Alerts

Please note February 3rd to February 4th 2023, Zoomobile may be experiencing closures and delays due to weather and unforeseen circumstances.
Please note that due to the cold temperatures expected, the Conservation Carousel will be closed on Saturday, February 4.

Please also note our Zoomobile will now be taking an alternate route through the Eurasia Wilds and will no longer be travelling through the Eurasia Drive Thru.


Please note the following animals that may not be viewable at this time:

Americas Pavilion
Two-toed sloth, golden lion tamarin, white-faced saki, river otter, Eastern loggerhead shrike, and black-footed ferret are all currently not viewable due to habitat maintenance.

Eurasia Wilds
The Stellar Sea Eagles are currently not viewable.

Canadian Domain: 
Closed for the season.

African Savanna:
Some animals may not be viewable due to decreasing temperatures.

Kids Zoo
Closed for the season.


Saturday, February 25 - Move Your Paws for the Polar Bear Cause 5K/1K Run/Walk

Please be advised that your Toronto Zoo and Canada Running Series will be hosting the Move Your Paws for the Polar Bear Cause 5K/1K Run/Walk at the Zoo on February 25th to raise funds for the Toronto Zoo Wildlife Conservancy and polar bear conservation. 

Please note the following operational impacts:

  • For their well-being, some animals along the Move Your Paws route may be delayed going out on habitat in the morning. Guests may experience slight delays on other pathways as the run finishes and the race route is cleared. 
    • Tundra Trek: Caribou will not be visible and the path to the Caribou habitat will be closed for the entire day
  • Zoomobile: Begins operating at 11:45 am
EmeraldTreeBoa
EmeraldTreeBoa
Reptile

Location at the Zoo:
Australasia
Region: South America


Emerald tree boa

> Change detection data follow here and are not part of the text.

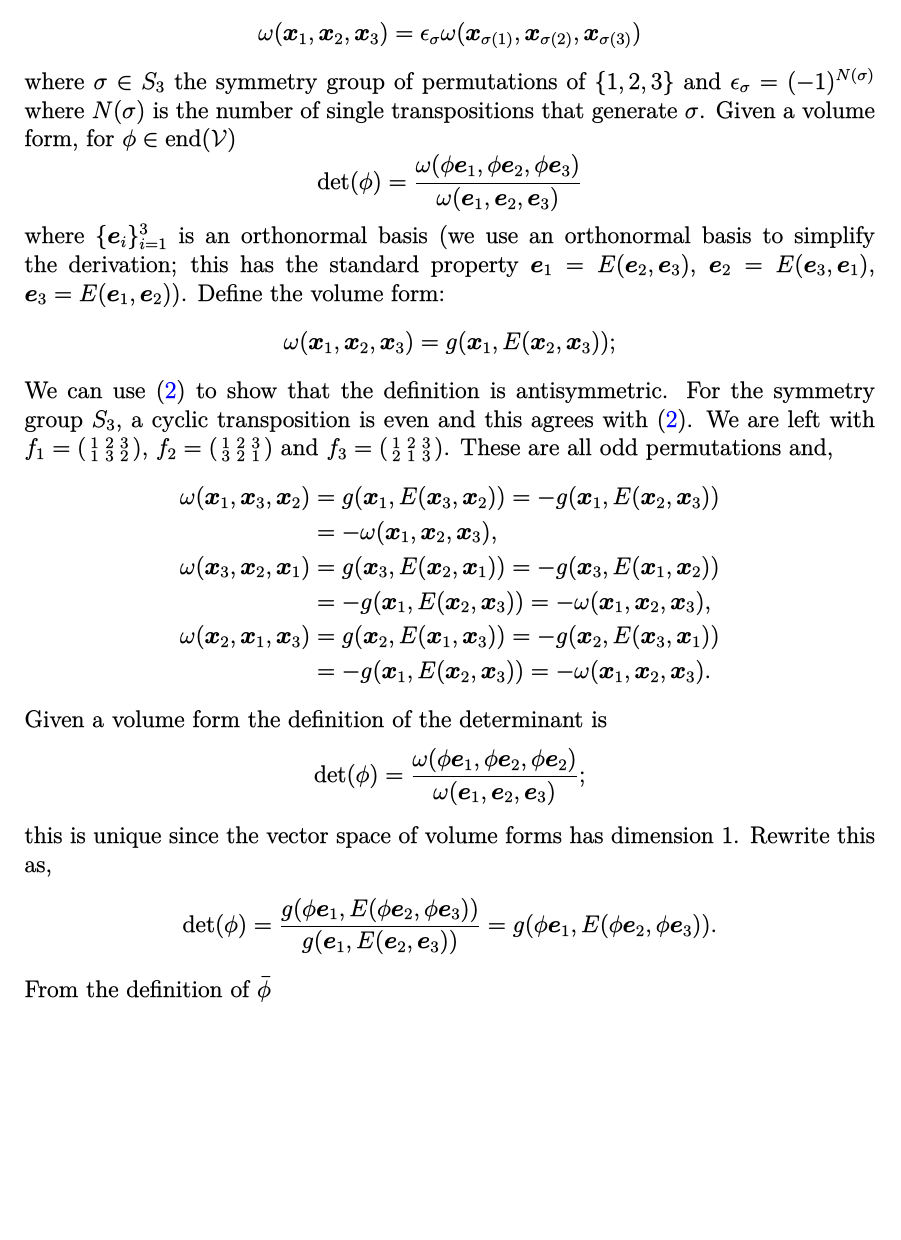
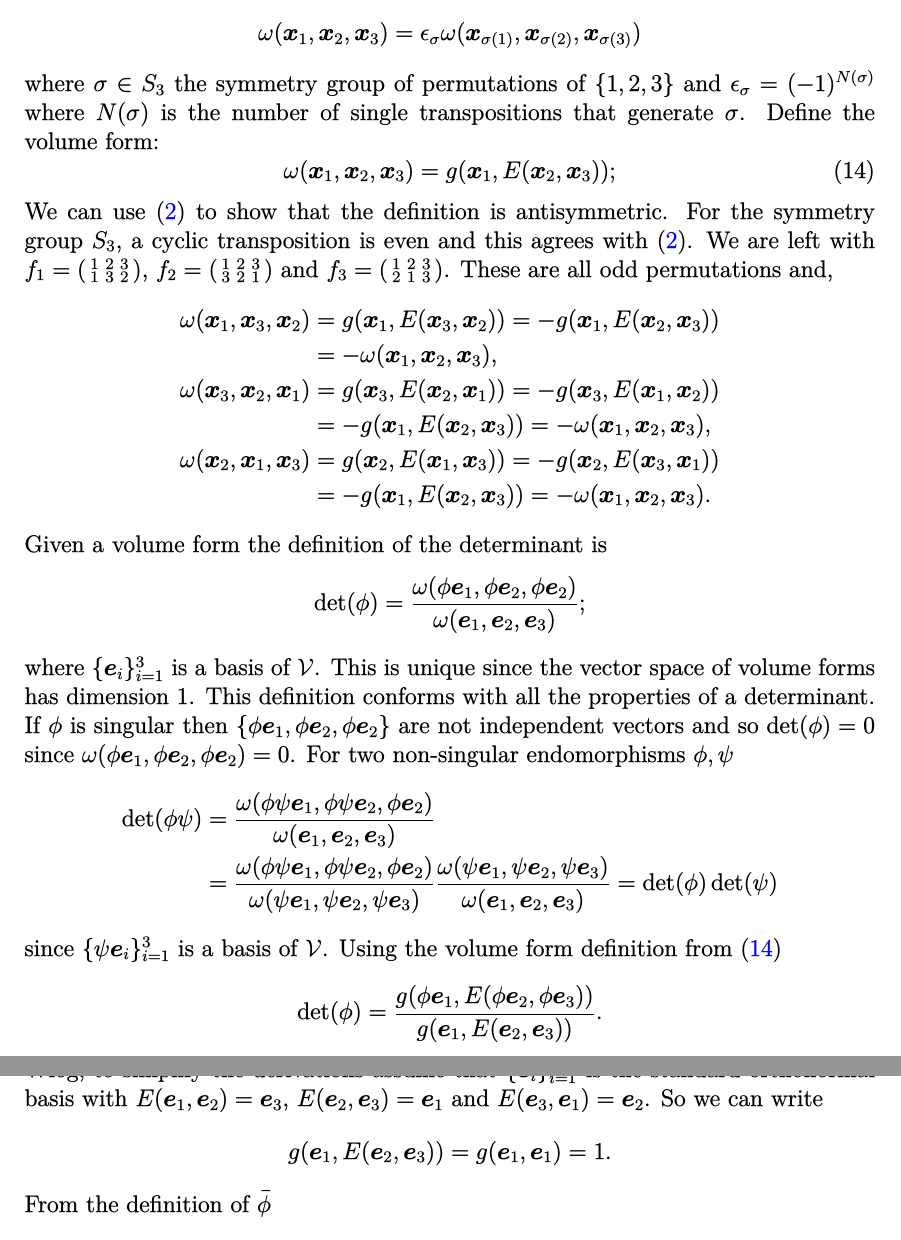
Before and after one commit to empeirikos/crossproduct, a LaTeX document (crossproduct.tex): part of page 8 of 9 before the commit and two parts of pages 8 and 9 of 9 after it, the two joined at a grey line, cut so that both start at the same text, the shorter picture padded with empty space. The pictures show the PDF file crossproduct.pdf that the author committed with the source.

Commit message:
added more details on definition of determinant

```diff
--- a/crossproduct.tex
+++ b/crossproduct.tex
@@ -396,16 +396,11 @@ In this vector space the \emph{volume form} is a (0,3) antisymmetric tensor
 \omega(\vx_1,\vx_2,\vx_3) = \epsilon_\sigma \omega(\vx_{\sigma(1)},\vx_{\sigma(2)},\vx_{\sigma(3)})
 \]
 where $\sigma \in S_3$ the symmetry group of permutations of $\{1,2,3\}$ and $\epsilon_\sigma=(-1)^{N(\sigma)}$
-where $N(\sigma)$ is the number of single transpositions that generate $\sigma$. Given a volume form, for $\phi \in \End(\cV)$
-\[
-\det(\phi) = \frac{\omega(\phi \ve_1, \phi \ve_2, \phi \ve_3)}{\omega( \ve_1, \ve_2,\ve_3)}
-\]
-where $\{ \ve_i \}_{i=1}^3$ is an orthonormal basis (we use an orthonormal basis to simplify the derivation; this has
-the standard property $\ve_1=E(\ve_2,\ve_3)$, $\ve_2=E(\ve_3,\ve_1)$, $\ve_3=E(\ve_1,\ve_2)$).
+where $N(\sigma)$ is the number of single transpositions that generate $\sigma$.
 Define the volume form:
-\[
+\begin{equation} \label{eq:R3volumeform}
 \omega(\vx_1,\vx_2,\vx_3)= g(\vx_1,E(\vx_2,\vx_3));
-\]
+\end{equation}
 We can use (\ref{eq:cyclic}) to show that the definition is antisymmetric. For the symmetry group $S_3$, a cyclic transposition is
 even and this agrees with (\ref{eq:cyclic}). We are left with $f_1=\smqty(1 & 2 & 3 \\ 1 & 3 & 2)$, $f_2=\smqty(1 & 2 & 3 \\ 3 & 2 & 1)$
 and $f_3=\smqty(1 & 2 & 3 \\ 2 & 1 & 3)$. These are all odd permutations and,
@@ -421,11 +416,24 @@ Given a volume form the definition of the determinant is
 \[
 \det(\phi) = \frac{\omega(\phi \ve_1, \phi \ve_2, \phi \ve_2)}{\omega(\ve_1,\ve_2,\ve_3)};
 \]
-this is unique since the vector space of volume forms has dimension 1. Rewrite this as,
+where $\{ \ve_i \}_{i=1}^3$ is a basis of $\cV$.
+This is unique since the vector space of volume forms has dimension 1. This definition conforms with all
+the properties of a determinant. If $\phi$ is singular then $\{ \phi \ve_1, \phi \ve_2, \phi \ve_2\}$ are not
+independent vectors and so $\det(\phi)=0$ since $\omega(\phi \ve_1, \phi \ve_2, \phi \ve_2)=0$.
+For two non-singular endomorphisms $\phi,\psi$
 \begin{align*}
-\det(\phi) & = \frac{g(\phi \ve_1, E(\phi \ve_2, \phi \ve_3) )}{g( \ve_1, E(\ve_2,\ve_3))}
- = g(\phi \ve_1, E(\phi \ve_2, \phi \ve_3) ).
+\det(\phi\psi) & = \frac{\omega(\phi \psi\ve_1, \phi \psi\ve_2, \phi \ve_2)}{\omega(\ve_1,\ve_2,\ve_3)} \\
+& = \frac{\omega(\phi \psi\ve_1, \phi \psi\ve_2, \phi \ve_2)}{\omega(\psi\ve_1,\psi\ve_2,\psi\ve_3)}
+\frac{\omega(\psi\ve_1,\psi\ve_2,\psi\ve_3)}{\omega(\ve_1,\ve_2,\ve_3)} = \det(\phi)\det(\psi)
 \end{align*}
+since $\{ \psi\ve_i \}_{i=1}^3$ is a basis of $\cV$.
+Using the volume form definition from (\ref{eq:R3volumeform})
+\begin{align*}
+\det(\phi) & = \frac{g(\phi \ve_1, E(\phi \ve_2, \phi \ve_3) )}{g( \ve_1, E(\ve_2,\ve_3))} .
+\end{align*}
+Wlog, to simplify the derivations assume that $\{ \ve_i \}_{i=1}^3$ is the standard orthonormal basis
+with $E(\ve_1,\ve_2)=\ve_3$, $E(\ve_2,\ve_3)=\ve_1$ and $E(\ve_3,\ve_1)=\ve_2$.  So we can write
+$$g( \ve_1, E(\ve_2,\ve_3))=g(\ve_1,\ve_1)=1.$$
 From the definition of $\bar \phi$
 \[
 \det(\phi) = g(\phi \ve_1, \bar \phi E(\ve_2, \ve_3) ) = g(\phi \ve_1, \bar \phi \ve_1 ).
```
Also changed, not shown: crossproduct.pdf.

There is much variation in colour and pattern in the emerald tree boa, particularly in juveniles, according to their region. Newborns may be red or orange or a mix of red and orange or red, orange, and green. The adult specimen is a striking green with white blotches along the dorsal midline. The emerald tree boa is characterized by large, distinctive labial heat receptors. These infrared heat receptors are located in the labial scales. These heat pits run along both the upper and lower lips. The head is large and obviously separate from the neck. The average adult length is 1.8 meters but again there are variations according to region. The body is typically five cm in diameter.

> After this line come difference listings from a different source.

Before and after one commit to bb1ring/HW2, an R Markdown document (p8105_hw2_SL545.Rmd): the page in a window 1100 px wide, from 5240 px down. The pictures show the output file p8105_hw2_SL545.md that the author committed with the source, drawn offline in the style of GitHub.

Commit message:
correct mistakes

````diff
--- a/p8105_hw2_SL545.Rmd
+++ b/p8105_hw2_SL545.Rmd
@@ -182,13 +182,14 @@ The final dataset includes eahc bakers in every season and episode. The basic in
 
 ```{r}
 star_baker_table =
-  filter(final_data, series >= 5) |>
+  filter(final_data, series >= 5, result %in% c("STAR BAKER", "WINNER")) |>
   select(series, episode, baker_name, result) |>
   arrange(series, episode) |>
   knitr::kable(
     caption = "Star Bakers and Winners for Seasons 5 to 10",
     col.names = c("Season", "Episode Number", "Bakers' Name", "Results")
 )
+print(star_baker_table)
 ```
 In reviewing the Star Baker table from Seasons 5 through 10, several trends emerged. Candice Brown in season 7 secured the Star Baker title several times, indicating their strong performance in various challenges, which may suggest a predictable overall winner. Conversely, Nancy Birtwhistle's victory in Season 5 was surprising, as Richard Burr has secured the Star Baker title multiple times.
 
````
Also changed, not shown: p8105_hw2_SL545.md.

Conservation Status: IUCN




Distribution:

Found in Columbia, Venezuela, Brazil, Ecuador, Peru, Bolivia, French Guinea, Guyana, and Surinam.

Habitat:

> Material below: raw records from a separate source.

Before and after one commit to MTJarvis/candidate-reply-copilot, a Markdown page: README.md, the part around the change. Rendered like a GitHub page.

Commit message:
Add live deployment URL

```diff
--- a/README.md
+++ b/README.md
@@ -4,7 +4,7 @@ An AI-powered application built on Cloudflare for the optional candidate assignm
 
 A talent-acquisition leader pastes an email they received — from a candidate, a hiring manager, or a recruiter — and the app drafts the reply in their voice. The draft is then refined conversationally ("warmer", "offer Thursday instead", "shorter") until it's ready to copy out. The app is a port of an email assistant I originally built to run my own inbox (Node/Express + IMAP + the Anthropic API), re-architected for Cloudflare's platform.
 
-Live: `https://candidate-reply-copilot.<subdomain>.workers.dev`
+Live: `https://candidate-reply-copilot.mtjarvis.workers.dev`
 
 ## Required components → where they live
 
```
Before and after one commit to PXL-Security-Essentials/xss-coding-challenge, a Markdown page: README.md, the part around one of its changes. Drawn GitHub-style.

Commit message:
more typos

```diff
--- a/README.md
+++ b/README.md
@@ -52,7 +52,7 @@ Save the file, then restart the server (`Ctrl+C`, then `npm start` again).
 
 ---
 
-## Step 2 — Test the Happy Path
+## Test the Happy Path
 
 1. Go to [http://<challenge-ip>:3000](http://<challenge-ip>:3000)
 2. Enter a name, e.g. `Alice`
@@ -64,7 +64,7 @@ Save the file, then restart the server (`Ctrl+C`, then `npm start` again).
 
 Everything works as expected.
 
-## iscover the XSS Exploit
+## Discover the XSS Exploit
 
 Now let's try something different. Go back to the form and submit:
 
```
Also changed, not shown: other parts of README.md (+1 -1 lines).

Found in mature forested areas. They are found from sea level to altitudes of 800 meters.

Diet:

This boa's diet consists mostly of small mammals, such as rats, bats, and possums, but also includes birds and lizards.

Reproduction:

Emerald boas are ovoviviparous (live birth). They have up to twenty young at a time, who are born up to 30 cm long. Young emerald tree boas begin to turn green after 10 to 12 months. These snakes take one or two years longer to reach sexual maturity than other boids.

Adaptation:

This is an arboreal and nocturnal species. Days are spent coiled in a tree branch with its head at the centre of the coil. At night this position is adjusted by extending the head downward in preparation for a strike. It holds this position waiting and watching for prey to approach from below or birds to alight nearby. As ambush predators their well-developed labial heat receptors allow them to see any heat emitting from approaching animals. Prey is grasped with the long frontal teeth, pulled in and constricted to asphyxiation.
Emeralds have the smallest angle of maxillary teeth to the maxilla bone than any other boid. This means the teeth are pointed more sharply backward. After striking their prey they have an extra advantage in that the teeth will be more deeply embedded as the animal tries to pull free, lessening the chance of escape. The tail is prehensile, giving a secure hold on the branch after they strike their prey.

The neonatal emerald colour variations may be mimicking the multi-coloured vipers of the same regions. After the juvenile takes on the mature colouration, it then depends on camouflage as a defense.

Threats to Survival:

Although cryptic colouration provides excellent camouflage, birds of prey pose a threat. Loss of forest habitat fragments populations. Other threats include illegal collection for the pet trade beyond sustainable harvest quotas in human settled areas.